According to a scenario, the US starts a war that ends quickly, changes the regime in China, puts its puppet, and probably, break China (as they want to do with Russia), using disputed provinces as a pretext (e.g. Tibet, Xinjiang - No surprise that, recently, China responded instantly to Trump, saying that the 'one-China' policy is not negotiable).
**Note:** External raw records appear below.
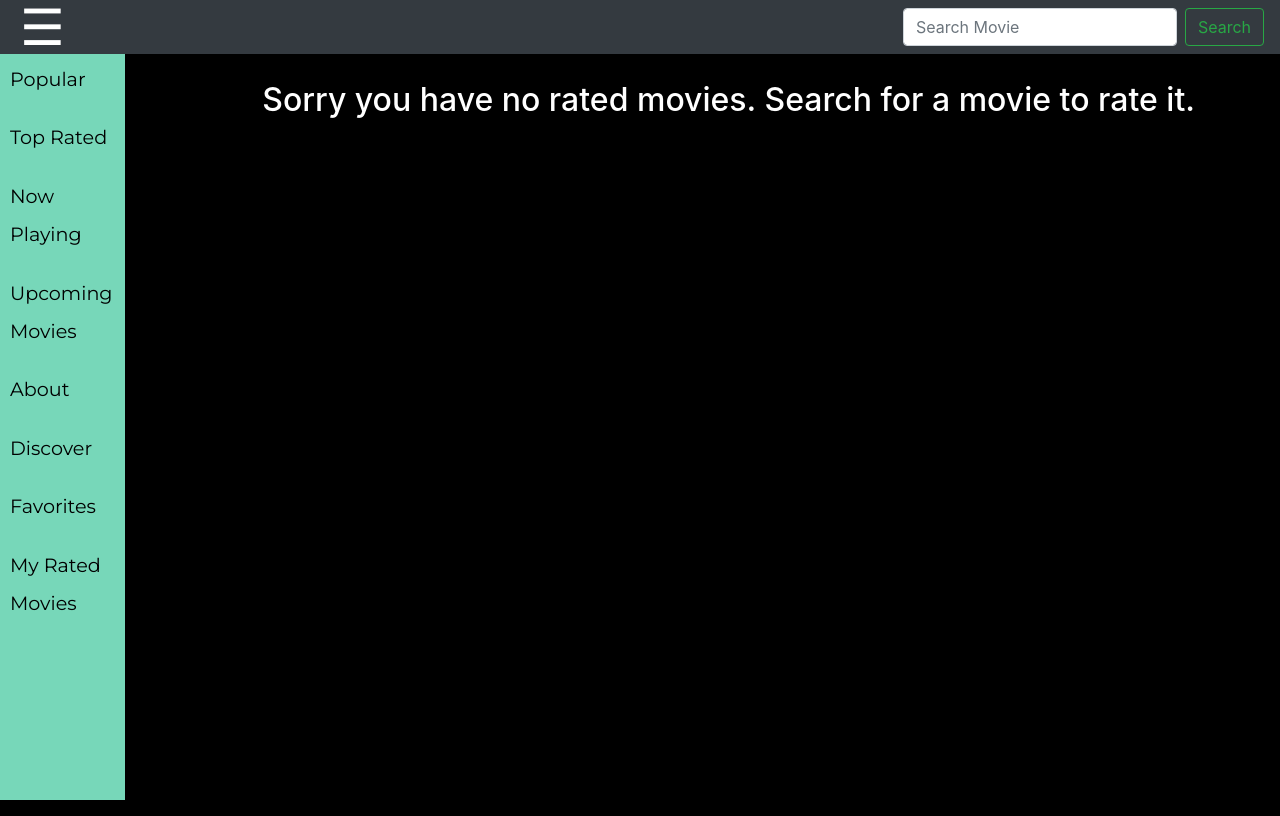
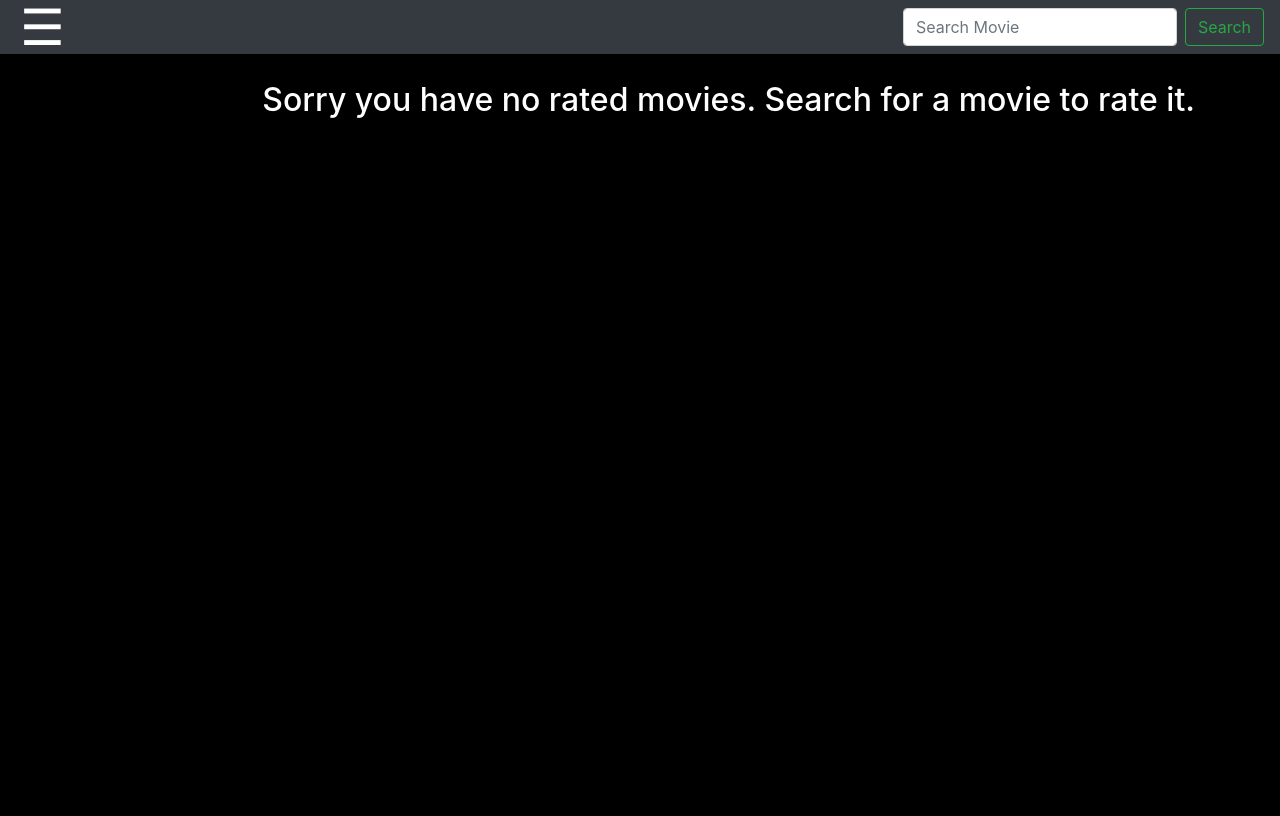
Before and after one commit to woodsmanlucas/react-movie-website, a React (Create React App) app: page /ratings in a window 1280 px wide. Built offline with nearby package versions, Linux system fonts and the light colour scheme.

Commit message:
fixed navbar

```diff
--- a/src/components/App.css
+++ b/src/components/App.css
@@ -46,6 +46,8 @@ label{
 }
 
 .nav-links{
+  display: none;
+  margin: 0;
   list-style:none;
   background:rgb(119, 215, 185);
   width:125px;
@@ -53,7 +55,7 @@ label{
   padding-left: 10px;
   position:fixed;
   height: 100vh;
-  left: 0;
+  left: 0px;
   top: 0;
   transition:0.5s;
   z-index: 2;
@@ -79,7 +81,7 @@ label{
 }
 
 #btn-menu:checked + .navbar ul{
-  left:0;
+  display: block
 }
 #btn-menu:checked + .navbar label{
   left:170px;
--- a/src/components/Movie.jsx
+++ b/src/components/Movie.jsx
@@ -9,7 +9,7 @@ import RatingStars from './RatingStars'
 export function Movie(props){
     const [movie, setMovie] = useState({})
     let {id} = useParams()
-    const rated = JSON.parse(localStorage.getItem('StarObject')) || {}
+    const rated = (JSON.parse(localStorage.getItem('StarObject')) || {})
     const [displayrating, setDisplayRating] = useState(rated[id] || false)
 
     useEffect(() => {
```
The US-friendly regimes will repay the US dollars that they will receive for their 'color revolutions' by allowing US military bases in their territories. With China dissolved and on its knees, Russia will be fully encircled and left with no major allies. It will be the next target.